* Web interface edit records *
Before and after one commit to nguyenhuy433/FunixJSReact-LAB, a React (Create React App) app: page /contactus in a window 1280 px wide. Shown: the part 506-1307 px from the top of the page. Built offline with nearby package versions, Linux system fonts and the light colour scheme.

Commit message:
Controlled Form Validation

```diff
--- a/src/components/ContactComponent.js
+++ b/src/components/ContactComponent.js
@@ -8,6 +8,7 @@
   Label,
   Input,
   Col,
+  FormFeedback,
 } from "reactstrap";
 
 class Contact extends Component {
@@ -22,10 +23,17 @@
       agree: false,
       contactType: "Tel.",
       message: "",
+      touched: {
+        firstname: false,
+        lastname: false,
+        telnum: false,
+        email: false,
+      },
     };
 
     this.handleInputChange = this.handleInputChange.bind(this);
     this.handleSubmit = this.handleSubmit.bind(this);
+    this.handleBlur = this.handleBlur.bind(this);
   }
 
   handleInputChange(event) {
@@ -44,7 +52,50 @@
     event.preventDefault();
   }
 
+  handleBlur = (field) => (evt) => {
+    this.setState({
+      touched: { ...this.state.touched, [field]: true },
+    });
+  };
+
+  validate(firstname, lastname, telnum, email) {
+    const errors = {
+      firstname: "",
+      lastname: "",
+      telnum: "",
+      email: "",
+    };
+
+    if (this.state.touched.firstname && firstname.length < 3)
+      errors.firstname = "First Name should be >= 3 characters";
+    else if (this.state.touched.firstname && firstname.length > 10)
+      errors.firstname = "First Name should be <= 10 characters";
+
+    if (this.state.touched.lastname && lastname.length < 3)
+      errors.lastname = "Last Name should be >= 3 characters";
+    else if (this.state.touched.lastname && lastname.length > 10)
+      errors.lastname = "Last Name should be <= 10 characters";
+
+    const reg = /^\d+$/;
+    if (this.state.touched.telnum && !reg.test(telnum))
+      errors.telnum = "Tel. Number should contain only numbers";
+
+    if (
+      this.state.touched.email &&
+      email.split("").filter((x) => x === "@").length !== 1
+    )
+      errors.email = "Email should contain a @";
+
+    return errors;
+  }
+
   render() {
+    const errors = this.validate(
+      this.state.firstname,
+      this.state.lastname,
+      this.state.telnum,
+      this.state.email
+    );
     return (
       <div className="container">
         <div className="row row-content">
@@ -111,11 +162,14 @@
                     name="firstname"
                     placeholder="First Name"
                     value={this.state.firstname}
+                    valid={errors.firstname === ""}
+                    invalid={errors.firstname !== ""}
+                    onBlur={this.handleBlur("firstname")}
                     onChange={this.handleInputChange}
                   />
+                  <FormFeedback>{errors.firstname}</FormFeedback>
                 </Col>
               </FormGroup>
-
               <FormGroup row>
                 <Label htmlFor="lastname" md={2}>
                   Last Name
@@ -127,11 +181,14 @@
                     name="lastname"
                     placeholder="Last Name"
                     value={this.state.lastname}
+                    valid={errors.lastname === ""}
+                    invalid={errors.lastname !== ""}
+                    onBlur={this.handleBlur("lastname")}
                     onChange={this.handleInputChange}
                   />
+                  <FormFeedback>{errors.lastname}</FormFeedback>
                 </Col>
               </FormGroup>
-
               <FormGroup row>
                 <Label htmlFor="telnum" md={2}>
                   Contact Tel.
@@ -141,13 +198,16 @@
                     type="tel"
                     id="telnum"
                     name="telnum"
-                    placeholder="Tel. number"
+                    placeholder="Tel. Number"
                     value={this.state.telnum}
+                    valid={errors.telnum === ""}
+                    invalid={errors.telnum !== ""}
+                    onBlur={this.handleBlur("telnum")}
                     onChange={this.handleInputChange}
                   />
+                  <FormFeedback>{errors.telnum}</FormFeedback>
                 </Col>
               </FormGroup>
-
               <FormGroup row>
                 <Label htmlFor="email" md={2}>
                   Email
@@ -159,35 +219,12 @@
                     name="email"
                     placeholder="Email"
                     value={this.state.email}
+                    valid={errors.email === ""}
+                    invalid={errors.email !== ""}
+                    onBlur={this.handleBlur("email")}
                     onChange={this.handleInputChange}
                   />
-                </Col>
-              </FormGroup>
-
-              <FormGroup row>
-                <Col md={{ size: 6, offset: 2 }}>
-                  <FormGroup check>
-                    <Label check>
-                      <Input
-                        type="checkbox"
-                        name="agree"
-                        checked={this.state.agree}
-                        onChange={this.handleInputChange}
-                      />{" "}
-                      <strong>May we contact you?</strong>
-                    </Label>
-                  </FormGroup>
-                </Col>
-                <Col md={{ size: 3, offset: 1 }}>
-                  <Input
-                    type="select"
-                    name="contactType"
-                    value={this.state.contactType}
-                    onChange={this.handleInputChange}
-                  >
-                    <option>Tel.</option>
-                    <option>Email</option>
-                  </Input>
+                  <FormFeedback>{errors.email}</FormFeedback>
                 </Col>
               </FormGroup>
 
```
==
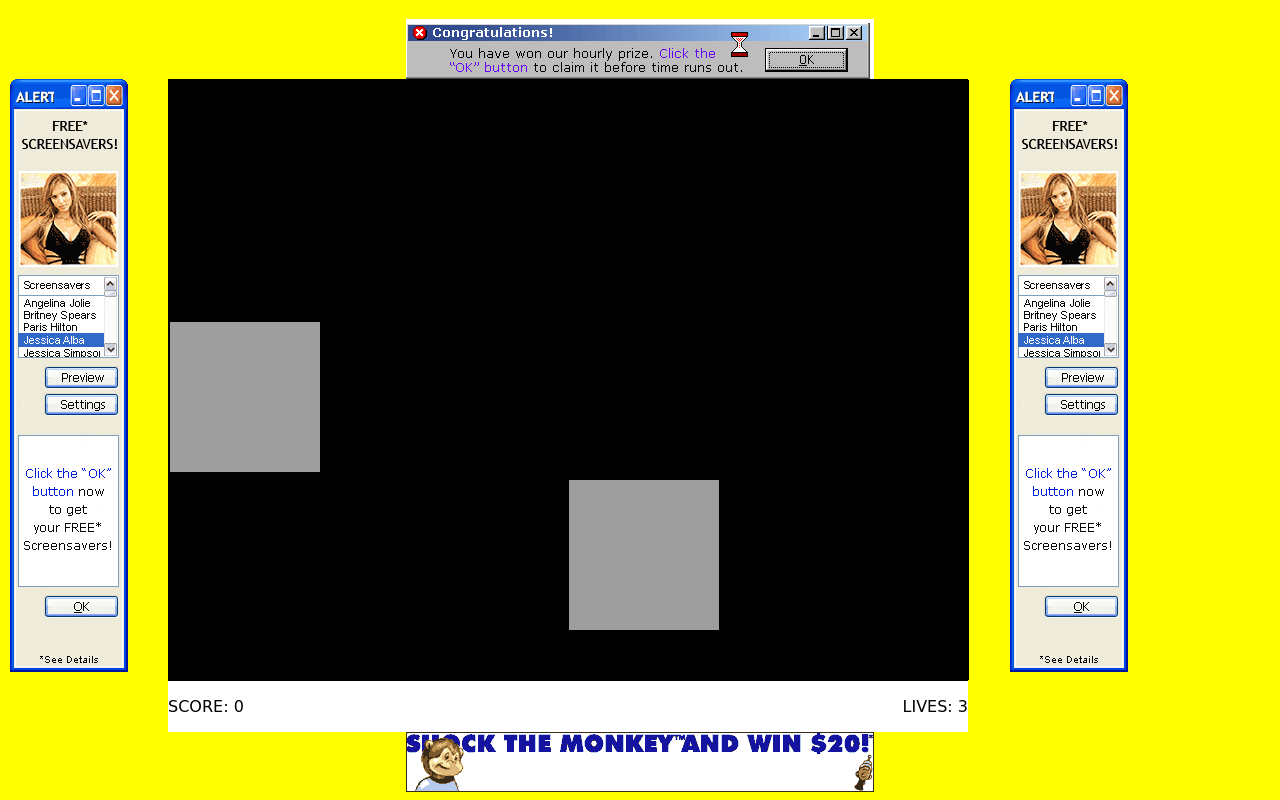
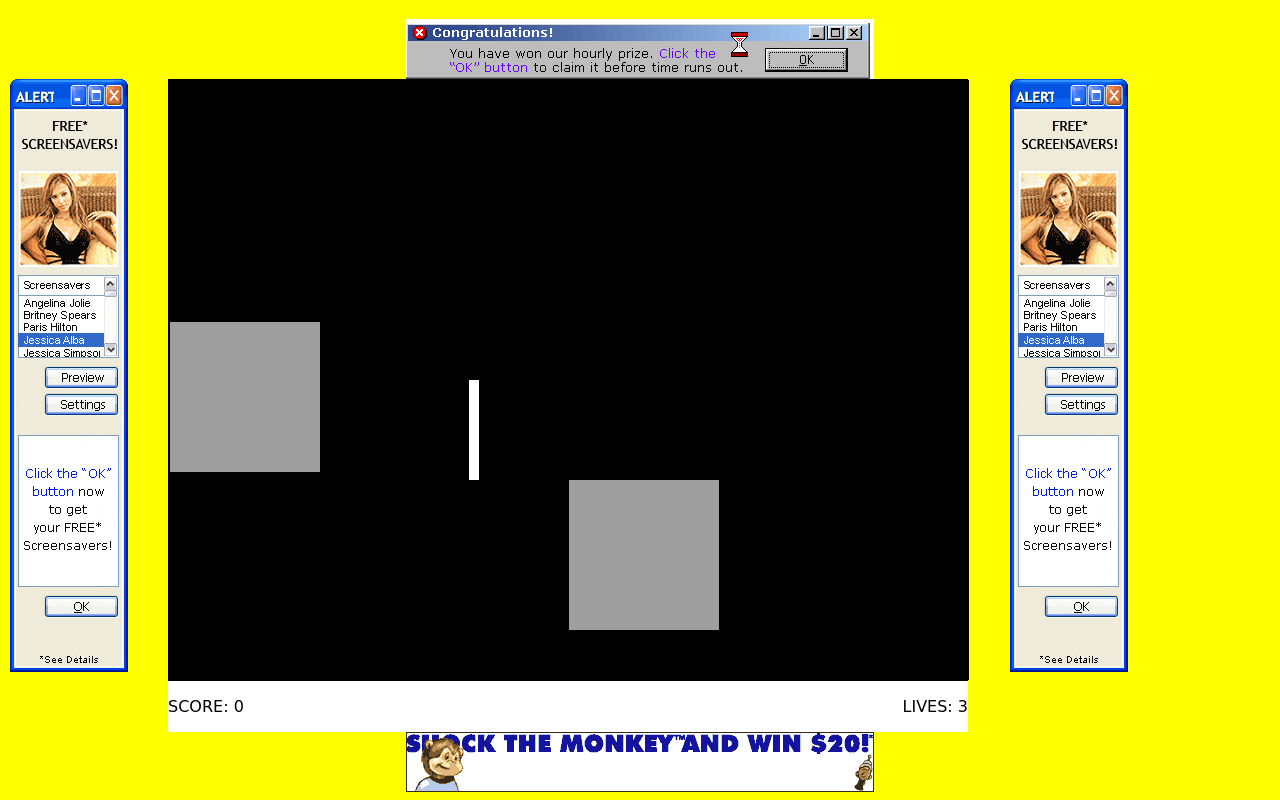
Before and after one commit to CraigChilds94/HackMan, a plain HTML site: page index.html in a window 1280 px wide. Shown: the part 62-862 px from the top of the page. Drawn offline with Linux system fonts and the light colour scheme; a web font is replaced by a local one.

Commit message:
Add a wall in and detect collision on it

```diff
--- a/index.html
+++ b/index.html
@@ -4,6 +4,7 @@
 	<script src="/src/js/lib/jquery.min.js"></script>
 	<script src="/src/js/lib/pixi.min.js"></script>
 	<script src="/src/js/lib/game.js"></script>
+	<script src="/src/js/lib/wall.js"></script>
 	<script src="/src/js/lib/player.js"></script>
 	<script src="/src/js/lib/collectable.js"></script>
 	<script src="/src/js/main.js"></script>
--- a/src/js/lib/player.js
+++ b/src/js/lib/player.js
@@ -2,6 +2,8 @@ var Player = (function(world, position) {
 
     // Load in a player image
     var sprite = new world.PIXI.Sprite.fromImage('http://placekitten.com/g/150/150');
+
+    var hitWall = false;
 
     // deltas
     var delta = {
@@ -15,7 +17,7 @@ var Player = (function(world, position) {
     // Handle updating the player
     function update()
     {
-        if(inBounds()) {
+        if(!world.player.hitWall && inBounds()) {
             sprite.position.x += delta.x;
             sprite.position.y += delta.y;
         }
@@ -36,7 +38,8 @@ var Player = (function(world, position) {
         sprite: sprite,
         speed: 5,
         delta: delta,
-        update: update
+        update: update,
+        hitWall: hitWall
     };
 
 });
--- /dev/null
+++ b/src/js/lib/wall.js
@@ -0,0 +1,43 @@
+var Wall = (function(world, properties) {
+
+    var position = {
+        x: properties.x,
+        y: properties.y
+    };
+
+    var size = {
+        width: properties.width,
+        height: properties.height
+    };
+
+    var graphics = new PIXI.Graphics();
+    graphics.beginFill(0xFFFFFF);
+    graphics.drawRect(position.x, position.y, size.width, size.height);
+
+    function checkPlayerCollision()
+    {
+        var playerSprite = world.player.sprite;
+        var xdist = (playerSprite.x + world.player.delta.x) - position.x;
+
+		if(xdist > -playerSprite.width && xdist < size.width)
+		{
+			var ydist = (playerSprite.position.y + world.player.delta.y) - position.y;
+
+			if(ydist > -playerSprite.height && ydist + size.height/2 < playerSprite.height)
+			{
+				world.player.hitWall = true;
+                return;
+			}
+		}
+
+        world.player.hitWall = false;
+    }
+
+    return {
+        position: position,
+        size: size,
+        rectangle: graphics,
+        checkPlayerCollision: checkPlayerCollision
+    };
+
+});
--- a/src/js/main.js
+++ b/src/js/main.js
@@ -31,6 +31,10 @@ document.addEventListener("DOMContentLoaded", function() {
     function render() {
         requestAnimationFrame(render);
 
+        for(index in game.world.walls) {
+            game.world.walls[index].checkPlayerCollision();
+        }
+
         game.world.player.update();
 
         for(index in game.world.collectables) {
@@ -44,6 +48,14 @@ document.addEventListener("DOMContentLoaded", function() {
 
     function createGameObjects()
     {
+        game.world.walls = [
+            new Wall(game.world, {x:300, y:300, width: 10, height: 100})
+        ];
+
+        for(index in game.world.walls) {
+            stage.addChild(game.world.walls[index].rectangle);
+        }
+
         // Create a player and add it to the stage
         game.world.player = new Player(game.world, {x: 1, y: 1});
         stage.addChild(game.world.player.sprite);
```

* Exercise brief *
Extract every line from the records above that contains the word "addEventListener".

* Solved problem *
@@ -31,6 +31,10 @@ document.addEventListener("DOMContentLoaded", function() {
@@ -44,6 +48,14 @@ document.addEventListener("DOMContentLoaded", function() {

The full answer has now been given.